» **Exercise directions**: Show each line from the records below in which the word "button" occurs.

=== Section Start ===

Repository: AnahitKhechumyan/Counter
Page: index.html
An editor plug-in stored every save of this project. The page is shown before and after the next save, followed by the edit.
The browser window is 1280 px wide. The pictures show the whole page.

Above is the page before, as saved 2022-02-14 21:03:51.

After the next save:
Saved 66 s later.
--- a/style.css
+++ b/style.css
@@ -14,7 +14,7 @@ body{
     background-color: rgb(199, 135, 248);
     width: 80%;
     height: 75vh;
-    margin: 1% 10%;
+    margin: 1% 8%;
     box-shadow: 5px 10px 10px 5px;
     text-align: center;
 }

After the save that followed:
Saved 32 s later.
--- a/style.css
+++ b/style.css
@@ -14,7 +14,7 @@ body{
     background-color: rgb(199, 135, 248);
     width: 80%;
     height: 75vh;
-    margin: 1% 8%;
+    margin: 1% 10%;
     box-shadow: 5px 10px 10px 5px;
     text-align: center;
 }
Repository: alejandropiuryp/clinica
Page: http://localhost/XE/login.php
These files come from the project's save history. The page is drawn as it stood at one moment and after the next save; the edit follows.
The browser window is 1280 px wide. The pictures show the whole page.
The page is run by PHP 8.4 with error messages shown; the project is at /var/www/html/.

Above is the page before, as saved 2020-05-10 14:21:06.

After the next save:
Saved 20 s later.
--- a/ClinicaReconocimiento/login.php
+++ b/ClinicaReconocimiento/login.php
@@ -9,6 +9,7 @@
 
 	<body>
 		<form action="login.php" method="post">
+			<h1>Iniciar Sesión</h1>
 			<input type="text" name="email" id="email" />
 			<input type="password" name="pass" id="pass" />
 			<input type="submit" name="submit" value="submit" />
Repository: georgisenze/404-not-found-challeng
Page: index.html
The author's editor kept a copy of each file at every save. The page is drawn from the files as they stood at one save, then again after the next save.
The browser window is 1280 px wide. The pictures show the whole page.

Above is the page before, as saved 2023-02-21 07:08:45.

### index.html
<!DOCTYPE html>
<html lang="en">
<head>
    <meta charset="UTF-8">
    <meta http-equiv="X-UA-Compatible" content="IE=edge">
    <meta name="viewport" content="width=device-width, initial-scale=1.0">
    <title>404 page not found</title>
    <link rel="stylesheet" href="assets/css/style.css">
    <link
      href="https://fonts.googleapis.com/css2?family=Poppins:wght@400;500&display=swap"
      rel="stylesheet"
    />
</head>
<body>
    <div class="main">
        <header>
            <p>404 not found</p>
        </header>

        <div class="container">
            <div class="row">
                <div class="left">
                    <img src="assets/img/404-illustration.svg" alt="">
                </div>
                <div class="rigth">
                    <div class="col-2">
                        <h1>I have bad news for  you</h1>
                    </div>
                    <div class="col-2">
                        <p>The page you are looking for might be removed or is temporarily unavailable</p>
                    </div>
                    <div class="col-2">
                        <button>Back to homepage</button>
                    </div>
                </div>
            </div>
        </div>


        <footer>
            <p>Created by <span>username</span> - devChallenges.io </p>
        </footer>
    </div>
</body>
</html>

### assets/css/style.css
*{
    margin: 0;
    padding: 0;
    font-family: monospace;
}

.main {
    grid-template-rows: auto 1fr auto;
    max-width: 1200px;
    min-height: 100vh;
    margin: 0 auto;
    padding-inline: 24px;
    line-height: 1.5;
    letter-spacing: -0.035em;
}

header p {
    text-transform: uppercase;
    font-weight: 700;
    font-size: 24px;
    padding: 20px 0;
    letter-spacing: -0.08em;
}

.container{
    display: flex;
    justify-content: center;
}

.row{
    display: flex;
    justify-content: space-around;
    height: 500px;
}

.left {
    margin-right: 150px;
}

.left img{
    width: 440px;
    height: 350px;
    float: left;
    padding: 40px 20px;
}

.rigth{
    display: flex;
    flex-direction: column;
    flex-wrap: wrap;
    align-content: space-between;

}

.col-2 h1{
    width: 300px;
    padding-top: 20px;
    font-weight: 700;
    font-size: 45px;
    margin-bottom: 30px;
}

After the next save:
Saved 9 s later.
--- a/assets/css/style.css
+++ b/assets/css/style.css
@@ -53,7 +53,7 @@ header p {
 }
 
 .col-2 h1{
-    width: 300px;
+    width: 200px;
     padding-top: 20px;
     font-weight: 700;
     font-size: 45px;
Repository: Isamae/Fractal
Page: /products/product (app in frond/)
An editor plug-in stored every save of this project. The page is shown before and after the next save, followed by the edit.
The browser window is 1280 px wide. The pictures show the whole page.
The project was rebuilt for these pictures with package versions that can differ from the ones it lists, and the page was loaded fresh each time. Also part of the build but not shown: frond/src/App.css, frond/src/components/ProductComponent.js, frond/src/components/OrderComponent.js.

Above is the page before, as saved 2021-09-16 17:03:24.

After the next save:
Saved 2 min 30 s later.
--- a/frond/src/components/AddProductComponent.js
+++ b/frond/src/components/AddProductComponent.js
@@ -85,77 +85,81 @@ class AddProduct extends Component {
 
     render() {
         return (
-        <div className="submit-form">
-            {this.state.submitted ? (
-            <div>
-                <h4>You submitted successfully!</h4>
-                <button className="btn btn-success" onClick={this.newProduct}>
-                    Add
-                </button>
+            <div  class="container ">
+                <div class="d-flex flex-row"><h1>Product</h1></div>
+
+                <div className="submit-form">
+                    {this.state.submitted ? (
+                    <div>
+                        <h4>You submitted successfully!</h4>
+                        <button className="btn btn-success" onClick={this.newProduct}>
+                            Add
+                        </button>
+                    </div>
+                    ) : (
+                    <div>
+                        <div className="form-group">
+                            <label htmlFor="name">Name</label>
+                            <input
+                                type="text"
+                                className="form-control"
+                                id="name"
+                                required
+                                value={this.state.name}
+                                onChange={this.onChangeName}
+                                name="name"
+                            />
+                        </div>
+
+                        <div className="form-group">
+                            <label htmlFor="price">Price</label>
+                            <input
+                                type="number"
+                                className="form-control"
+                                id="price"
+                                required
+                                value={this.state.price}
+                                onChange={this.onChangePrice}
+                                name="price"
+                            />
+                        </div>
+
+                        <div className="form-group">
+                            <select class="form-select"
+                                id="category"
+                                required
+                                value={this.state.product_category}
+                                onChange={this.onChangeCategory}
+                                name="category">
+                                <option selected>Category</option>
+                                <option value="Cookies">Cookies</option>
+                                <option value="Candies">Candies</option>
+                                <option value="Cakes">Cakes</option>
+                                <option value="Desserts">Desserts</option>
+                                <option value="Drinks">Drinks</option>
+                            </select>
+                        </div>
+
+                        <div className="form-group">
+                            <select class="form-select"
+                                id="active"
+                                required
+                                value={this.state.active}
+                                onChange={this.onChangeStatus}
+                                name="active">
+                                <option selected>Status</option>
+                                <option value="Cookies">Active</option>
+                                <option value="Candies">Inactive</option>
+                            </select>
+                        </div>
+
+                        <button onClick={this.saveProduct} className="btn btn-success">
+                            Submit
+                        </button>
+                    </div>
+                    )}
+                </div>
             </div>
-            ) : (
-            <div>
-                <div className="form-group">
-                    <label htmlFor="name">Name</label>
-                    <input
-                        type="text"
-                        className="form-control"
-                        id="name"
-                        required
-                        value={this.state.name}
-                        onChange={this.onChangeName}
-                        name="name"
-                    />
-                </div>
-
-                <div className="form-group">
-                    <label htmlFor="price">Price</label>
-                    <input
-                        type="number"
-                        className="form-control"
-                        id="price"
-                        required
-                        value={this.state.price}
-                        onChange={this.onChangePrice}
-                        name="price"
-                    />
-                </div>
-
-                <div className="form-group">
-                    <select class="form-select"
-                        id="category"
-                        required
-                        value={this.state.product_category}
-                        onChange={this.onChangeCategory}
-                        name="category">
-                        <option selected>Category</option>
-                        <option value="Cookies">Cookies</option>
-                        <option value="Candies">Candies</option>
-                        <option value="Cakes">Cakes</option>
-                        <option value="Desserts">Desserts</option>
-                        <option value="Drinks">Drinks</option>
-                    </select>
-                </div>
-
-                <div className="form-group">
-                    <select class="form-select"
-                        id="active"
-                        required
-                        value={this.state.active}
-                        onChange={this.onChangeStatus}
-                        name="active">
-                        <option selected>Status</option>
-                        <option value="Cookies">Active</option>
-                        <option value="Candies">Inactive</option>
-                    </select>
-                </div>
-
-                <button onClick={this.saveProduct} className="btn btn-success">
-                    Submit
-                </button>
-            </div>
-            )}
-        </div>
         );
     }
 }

=== Section End ===

» **Reply to the task**:
                        <button>Back to homepage</button>
-                <button className="btn btn-success" onClick={this.newProduct}>
-                </button>
+                        <button className="btn btn-success" onClick={this.newProduct}>
+                        </button>
+                        <button onClick={this.saveProduct} className="btn btn-success">
+                        </button>
-                <button onClick={this.saveProduct} className="btn btn-success">
-                </button>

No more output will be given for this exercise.